[Front-end code edit data]
#####
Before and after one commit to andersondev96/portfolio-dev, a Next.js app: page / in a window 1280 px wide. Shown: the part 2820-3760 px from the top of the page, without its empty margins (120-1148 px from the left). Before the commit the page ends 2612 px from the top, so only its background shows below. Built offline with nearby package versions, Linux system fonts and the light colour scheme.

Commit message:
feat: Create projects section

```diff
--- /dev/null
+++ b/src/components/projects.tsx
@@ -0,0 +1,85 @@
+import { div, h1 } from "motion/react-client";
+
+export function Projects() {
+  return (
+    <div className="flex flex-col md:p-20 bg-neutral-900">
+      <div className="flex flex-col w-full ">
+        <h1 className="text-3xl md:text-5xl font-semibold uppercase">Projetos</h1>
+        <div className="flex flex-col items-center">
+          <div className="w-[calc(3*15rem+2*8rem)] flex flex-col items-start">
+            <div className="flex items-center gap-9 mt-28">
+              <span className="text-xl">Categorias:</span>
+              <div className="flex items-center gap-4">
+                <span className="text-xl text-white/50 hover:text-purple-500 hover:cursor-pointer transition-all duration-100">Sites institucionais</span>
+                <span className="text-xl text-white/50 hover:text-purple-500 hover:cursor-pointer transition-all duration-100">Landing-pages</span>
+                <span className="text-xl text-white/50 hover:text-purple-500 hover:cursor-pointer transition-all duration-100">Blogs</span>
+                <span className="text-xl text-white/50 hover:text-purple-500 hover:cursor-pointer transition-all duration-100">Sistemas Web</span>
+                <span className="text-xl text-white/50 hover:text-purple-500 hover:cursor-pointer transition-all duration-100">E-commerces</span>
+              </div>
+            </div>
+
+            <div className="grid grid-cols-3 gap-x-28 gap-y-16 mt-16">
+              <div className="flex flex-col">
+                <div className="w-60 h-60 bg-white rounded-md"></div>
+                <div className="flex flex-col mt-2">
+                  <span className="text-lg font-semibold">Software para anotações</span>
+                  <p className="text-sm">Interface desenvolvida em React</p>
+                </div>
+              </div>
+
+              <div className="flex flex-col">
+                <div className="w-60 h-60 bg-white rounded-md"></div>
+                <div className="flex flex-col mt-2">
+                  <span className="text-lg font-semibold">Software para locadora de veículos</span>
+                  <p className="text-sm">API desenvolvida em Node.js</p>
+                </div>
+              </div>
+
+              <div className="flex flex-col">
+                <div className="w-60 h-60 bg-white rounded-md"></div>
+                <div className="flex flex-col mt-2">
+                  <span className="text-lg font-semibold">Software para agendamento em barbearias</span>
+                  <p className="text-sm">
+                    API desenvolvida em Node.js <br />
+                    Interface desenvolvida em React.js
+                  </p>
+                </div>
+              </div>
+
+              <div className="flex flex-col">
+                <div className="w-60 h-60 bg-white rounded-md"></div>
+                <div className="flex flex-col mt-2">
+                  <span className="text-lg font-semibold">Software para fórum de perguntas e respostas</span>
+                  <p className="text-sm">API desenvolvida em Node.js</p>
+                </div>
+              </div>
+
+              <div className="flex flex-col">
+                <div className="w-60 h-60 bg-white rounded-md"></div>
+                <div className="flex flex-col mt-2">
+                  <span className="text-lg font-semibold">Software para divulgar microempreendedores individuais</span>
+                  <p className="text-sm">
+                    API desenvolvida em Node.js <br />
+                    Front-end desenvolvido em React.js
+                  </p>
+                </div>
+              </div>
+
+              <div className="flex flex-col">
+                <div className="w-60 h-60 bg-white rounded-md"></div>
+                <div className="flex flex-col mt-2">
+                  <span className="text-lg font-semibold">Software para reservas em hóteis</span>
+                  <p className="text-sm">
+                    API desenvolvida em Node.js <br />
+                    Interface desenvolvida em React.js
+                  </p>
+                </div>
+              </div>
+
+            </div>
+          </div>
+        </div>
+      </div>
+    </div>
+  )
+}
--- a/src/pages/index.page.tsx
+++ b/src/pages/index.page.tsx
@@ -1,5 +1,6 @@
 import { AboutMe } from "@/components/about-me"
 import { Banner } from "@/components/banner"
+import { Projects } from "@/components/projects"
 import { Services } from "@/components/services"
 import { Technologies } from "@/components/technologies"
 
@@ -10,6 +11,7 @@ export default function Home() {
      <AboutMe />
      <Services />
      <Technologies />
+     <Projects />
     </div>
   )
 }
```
#####
Exercise
Write the records out once more, exactly as shown.

Response box
Before and after one commit to andersondev96/portfolio-dev, a Next.js app: page / in a window 1280 px wide. Shown: the part 2820-3760 px from the top of the page, without its empty margins (120-1148 px from the left). Before the commit the page ends 2612 px from the top, so only its background shows below. Built offline with nearby package versions, Linux system fonts and the light colour scheme.

Commit message:
feat: Create projects section

```diff
--- /dev/null
+++ b/src/components/projects.tsx
@@ -0,0 +1,85 @@
+import { div, h1 } from "motion/react-client";
+
+export function Projects() {
+  return (
+    <div className="flex flex-col md:p-20 bg-neutral-900">
+      <div className="flex flex-col w-full ">
+        <h1 className="text-3xl md:text-5xl font-semibold uppercase">Projetos</h1>
+        <div className="flex flex-col items-center">
+          <div className="w-[calc(3*15rem+2*8rem)] flex flex-col items-start">
+            <div className="flex items-center gap-9 mt-28">
+              <span className="text-xl">Categorias:</span>
+              <div className="flex items-center gap-4">
+                <span className="text-xl text-white/50 hover:text-purple-500 hover:cursor-pointer transition-all duration-100">Sites institucionais</span>
+                <span className="text-xl text-white/50 hover:text-purple-500 hover:cursor-pointer transition-all duration-100">Landing-pages</span>
+                <span className="text-xl text-white/50 hover:text-purple-500 hover:cursor-pointer transition-all duration-100">Blogs</span>
+                <span className="text-xl text-white/50 hover:text-purple-500 hover:cursor-pointer transition-all duration-100">Sistemas Web</span>
+                <span className="text-xl text-white/50 hover:text-purple-500 hover:cursor-pointer transition-all duration-100">E-commerces</span>
+              </div>
+            </div>
+
+            <div className="grid grid-cols-3 gap-x-28 gap-y-16 mt-16">
+              <div className="flex flex-col">
+                <div className="w-60 h-60 bg-white rounded-md"></div>
+                <div className="flex flex-col mt-2">
+                  <span className="text-lg font-semibold">Software para anotações</span>
+                  <p className="text-sm">Interface desenvolvida em React</p>
+                </div>
+              </div>
+
+              <div className="flex flex-col">
+                <div className="w-60 h-60 bg-white rounded-md"></div>
+                <div className="flex flex-col mt-2">
+                  <span className="text-lg font-semibold">Software para locadora de veículos</span>
+                  <p className="text-sm">API desenvolvida em Node.js</p>
+                </div>
+              </div>
+
+              <div className="flex flex-col">
+                <div className="w-60 h-60 bg-white rounded-md"></div>
+                <div className="flex flex-col mt-2">
+                  <span className="text-lg font-semibold">Software para agendamento em barbearias</span>
+                  <p className="text-sm">
+                    API desenvolvida em Node.js <br />
+                    Interface desenvolvida em React.js
+                  </p>
+                </div>
+              </div>
+
+              <div className="flex flex-col">
+                <div className="w-60 h-60 bg-white rounded-md"></div>
+                <div className="flex flex-col mt-2">
+                  <span className="text-lg font-semibold">Software para fórum de perguntas e respostas</span>
+                  <p className="text-sm">API desenvolvida em Node.js</p>
+                </div>
+              </div>
+
+              <div className="flex flex-col">
+                <div className="w-60 h-60 bg-white rounded-md"></div>
+                <div className="flex flex-col mt-2">
+                  <span className="text-lg font-semibold">Software para divulgar microempreendedores individuais</span>
+                  <p className="text-sm">
+                    API desenvolvida em Node.js <br />
+                    Front-end desenvolvido em React.js
+                  </p>
+                </div>
+              </div>
+
+              <div className="flex flex-col">
+                <div className="w-60 h-60 bg-white rounded-md"></div>
+                <div className="flex flex-col mt-2">
+                  <span className="text-lg font-semibold">Software para reservas em hóteis</span>
+                  <p className="text-sm">
+                    API desenvolvida em Node.js <br />
+                    Interface desenvolvida em React.js
+                  </p>
+                </div>
+              </div>
+
+            </div>
+          </div>
+        </div>
+      </div>
+    </div>
+  )
+}
--- a/src/pages/index.page.tsx
+++ b/src/pages/index.page.tsx
@@ -1,5 +1,6 @@
 import { AboutMe } from "@/components/about-me"
 import { Banner } from "@/components/banner"
+import { Projects } from "@/components/projects"
 import { Services } from "@/components/services"
 import { Technologies } from "@/components/technologies"
 
@@ -10,6 +11,7 @@ export default function Home() {
      <AboutMe />
      <Services />
      <Technologies />
+     <Projects />
     </div>
   )
 }
```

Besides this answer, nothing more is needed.